Exercise - Return all lines from the listing below in which the string "color" occurs.

Provided material -
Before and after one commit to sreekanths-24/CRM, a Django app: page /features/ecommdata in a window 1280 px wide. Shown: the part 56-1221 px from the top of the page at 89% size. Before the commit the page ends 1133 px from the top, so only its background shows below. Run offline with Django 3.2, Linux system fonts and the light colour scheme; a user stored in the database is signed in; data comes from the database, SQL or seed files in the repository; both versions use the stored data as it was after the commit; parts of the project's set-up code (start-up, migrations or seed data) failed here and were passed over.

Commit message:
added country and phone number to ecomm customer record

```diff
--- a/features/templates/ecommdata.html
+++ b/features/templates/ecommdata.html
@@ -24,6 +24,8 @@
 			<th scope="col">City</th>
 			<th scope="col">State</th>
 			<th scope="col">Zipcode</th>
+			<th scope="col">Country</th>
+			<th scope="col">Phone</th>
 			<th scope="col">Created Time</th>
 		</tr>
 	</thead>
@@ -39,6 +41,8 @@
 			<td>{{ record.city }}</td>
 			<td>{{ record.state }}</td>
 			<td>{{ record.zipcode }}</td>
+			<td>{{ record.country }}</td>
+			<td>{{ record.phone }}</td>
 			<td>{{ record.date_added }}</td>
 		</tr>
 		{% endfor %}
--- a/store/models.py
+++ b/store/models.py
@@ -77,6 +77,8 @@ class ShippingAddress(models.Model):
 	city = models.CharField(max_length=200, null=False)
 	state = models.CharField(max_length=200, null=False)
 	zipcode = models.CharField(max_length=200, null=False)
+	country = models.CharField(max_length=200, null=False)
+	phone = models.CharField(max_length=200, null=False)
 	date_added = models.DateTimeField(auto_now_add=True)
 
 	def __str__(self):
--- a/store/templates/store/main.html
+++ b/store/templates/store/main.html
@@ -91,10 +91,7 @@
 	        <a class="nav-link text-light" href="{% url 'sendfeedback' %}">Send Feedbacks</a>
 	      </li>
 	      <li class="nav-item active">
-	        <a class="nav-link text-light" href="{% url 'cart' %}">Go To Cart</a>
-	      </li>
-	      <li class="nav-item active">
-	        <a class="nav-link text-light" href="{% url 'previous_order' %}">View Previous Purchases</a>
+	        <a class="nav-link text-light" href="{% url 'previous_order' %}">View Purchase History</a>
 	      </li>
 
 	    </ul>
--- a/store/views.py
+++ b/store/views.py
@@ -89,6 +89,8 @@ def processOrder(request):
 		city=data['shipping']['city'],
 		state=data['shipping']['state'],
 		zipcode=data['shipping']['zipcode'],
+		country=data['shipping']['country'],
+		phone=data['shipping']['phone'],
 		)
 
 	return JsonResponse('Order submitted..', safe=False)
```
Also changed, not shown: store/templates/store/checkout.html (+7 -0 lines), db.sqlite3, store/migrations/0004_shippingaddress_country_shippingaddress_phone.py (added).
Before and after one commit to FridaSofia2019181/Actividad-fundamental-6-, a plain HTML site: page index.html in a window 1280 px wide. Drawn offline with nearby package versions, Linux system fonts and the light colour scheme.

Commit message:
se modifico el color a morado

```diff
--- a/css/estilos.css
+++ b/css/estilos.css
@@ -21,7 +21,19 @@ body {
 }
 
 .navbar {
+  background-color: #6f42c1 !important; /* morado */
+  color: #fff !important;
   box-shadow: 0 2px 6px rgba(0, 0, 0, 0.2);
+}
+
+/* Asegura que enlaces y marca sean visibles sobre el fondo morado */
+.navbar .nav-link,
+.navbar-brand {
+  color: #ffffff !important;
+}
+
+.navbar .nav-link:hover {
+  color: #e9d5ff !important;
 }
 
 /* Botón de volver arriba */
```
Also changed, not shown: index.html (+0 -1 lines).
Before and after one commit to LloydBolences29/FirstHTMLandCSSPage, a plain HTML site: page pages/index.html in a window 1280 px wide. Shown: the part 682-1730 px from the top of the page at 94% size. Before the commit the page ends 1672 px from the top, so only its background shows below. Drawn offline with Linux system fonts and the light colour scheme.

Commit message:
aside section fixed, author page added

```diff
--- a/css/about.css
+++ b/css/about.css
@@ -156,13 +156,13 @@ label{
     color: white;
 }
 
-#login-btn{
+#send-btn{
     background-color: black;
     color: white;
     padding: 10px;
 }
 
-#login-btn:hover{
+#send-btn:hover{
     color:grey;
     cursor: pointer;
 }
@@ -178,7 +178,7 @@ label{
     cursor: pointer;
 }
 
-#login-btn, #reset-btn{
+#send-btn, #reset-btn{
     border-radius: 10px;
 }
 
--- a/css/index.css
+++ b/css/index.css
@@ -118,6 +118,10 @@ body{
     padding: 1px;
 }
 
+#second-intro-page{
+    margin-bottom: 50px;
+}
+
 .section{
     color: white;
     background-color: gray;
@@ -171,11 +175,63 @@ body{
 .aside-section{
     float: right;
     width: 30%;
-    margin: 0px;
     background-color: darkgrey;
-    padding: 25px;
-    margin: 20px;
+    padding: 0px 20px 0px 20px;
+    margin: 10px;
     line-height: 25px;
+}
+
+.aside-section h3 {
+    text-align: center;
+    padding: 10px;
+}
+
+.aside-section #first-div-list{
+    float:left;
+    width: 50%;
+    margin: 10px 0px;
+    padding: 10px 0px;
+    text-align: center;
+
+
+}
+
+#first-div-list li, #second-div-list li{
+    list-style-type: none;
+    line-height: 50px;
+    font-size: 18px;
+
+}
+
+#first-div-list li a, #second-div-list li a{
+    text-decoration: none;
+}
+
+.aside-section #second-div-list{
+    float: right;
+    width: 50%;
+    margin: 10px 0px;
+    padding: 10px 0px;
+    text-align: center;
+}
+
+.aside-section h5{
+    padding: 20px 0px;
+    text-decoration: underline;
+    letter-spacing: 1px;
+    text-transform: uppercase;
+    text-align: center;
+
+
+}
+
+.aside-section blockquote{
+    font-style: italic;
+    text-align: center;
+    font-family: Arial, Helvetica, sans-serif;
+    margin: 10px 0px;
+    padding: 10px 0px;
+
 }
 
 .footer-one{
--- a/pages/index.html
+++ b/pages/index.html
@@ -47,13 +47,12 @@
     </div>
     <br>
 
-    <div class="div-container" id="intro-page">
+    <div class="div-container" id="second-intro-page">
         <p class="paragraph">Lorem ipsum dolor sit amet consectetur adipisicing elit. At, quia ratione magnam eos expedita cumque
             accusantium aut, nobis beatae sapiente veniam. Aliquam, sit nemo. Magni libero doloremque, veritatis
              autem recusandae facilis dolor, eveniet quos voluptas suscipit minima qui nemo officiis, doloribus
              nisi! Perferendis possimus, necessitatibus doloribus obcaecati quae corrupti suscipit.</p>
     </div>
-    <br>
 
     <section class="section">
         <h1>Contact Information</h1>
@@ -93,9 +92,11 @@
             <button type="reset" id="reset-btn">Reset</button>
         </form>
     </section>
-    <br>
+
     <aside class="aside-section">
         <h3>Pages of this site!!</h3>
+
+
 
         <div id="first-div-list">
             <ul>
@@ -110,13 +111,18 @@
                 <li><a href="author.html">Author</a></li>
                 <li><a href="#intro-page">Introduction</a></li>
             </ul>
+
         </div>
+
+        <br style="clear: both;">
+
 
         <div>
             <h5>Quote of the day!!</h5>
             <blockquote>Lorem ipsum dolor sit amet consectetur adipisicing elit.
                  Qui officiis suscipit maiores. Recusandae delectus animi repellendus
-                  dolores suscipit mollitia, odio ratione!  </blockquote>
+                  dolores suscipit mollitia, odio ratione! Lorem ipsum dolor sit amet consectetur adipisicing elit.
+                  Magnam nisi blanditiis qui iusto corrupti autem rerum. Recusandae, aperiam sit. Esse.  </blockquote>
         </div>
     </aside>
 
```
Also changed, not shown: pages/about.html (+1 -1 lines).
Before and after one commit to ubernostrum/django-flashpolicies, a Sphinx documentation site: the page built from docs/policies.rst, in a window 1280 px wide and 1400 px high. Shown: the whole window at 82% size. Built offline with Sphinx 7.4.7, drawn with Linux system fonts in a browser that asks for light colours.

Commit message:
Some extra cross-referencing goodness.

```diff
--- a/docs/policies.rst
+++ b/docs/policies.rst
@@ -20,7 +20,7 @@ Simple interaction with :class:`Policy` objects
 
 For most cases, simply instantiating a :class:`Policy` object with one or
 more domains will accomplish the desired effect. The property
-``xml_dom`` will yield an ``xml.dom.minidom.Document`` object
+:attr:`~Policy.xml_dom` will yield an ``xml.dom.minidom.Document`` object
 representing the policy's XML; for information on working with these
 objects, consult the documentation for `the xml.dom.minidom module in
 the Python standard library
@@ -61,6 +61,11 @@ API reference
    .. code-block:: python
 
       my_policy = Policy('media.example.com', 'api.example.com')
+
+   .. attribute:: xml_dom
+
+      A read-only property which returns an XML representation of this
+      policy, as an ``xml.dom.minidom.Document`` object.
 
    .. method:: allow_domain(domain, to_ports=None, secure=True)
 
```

Solved problem -
se modifico el color a morado
+  background-color: #6f42c1 !important; /* morado */
+  color: #fff !important;
+  color: #ffffff !important;
+  color: #e9d5ff !important;
     color: white;
     background-color: black;
     color: white;
     color:grey;
     color: white;
     background-color: gray;
     background-color: darkgrey;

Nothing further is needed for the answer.